A case study of prototyping bioinformatics software: Ribbon
The way to finish a big software project is to focus on testing the main idea as fast as possible. I applied this idea to finish a prototype of what became Ribbon (genomeribbon.com) in 2 days. It wasn’t very good yet, but it was enough to test the idea that this type of visualization would be a useful way to look at genomic data and understand structural variants. I decided to share the details here and show you what Ribbon looked like after those first two days, and what it looks like now. My hope is that if you are thinking about making your first big software project, that this will encourage you to get started — and to start small by testing your big idea first.
What is a minimum viable product?
In the Lean Startup, Eric Ries talks about how to organize the development of a new product. The core idea is that a startup is an experiment. In this scheme, we should build something called a minimum viable product and test it with customers as fast as possible in what he calls the Build–Measure–Learn cycle. In the startup world, this idea has gained a lot of traction because it prevents the common problem where companies spend years building a product only to find out that nobody is interested. Usually it is because it solves a problem that nobody really has. It is much better to figure that out after 2 weeks of work than after 2 years.
So how does that relate to building bioinformatics software?
Let’s say you have an idea for a bioinformatics tool you want to make. The minimum viable product would be the smallest version of that tool you could make that contains your core benefit and can be tested with your customers. But who are your customers? Even in free academic software, you still have customers. They are the other scientists who would use your tool and cite the paper in their own work.
If you are making software to solve a problem that you yourself are having in your research, then you can start by testing it with your own data and see if it gives you any benefit at all over existing tools, doing it manually, or whatever you normally do. If you are not in the target market for your own tool, then the only way to test it is by showing it to people who actually have that problem you claim to be solving with your software. You may have to scrap it and pivot if nobody is interested, but that rarely happens when you are solving your own problem. By continuously testing the software and making improvements, your minimum viable product transforms into something even better and that is when you can add all of those extra features that you were so excited about at the beginning.
So how do you decide what to include in your minimum viable product?
This video covers the process I went through to create Ribbon, which was the last application I made during my PhD and the first that was purely a visualization tool.
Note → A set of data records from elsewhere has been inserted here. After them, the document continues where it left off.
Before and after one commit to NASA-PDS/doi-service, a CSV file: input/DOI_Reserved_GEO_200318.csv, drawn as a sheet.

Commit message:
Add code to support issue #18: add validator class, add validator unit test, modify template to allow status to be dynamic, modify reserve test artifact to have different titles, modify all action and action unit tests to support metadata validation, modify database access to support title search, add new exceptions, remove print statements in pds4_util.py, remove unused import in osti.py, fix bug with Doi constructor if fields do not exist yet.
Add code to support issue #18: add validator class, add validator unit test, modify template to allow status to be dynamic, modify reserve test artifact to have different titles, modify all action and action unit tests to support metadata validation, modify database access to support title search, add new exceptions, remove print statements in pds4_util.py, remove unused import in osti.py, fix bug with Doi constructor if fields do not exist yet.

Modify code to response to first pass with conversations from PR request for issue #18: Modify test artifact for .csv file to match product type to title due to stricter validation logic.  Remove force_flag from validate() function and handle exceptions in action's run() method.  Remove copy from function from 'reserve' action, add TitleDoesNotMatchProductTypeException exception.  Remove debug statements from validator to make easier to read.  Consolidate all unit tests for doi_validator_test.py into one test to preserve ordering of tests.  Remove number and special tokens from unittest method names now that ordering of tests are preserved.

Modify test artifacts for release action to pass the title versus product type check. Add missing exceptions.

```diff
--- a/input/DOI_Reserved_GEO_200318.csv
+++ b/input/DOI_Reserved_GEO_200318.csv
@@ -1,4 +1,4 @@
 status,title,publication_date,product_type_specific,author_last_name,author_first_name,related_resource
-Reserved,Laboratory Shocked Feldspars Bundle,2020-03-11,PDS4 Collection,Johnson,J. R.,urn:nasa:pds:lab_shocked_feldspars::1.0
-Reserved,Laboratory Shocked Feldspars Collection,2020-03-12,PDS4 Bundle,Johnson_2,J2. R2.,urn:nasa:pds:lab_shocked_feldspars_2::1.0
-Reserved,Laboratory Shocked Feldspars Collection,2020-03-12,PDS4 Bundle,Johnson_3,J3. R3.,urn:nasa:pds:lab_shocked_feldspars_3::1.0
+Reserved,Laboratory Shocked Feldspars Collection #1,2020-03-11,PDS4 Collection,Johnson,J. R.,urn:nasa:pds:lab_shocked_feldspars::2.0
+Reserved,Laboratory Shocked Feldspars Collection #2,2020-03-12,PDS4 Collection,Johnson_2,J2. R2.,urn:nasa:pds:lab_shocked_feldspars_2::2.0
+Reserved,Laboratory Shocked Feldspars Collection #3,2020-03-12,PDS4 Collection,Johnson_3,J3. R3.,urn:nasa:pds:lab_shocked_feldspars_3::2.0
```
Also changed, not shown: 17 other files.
I made Ribbon when I was working at PacBio last summer and it was due to a frustration with not being able to see the full information contained within long read alignments, especially around complex variants.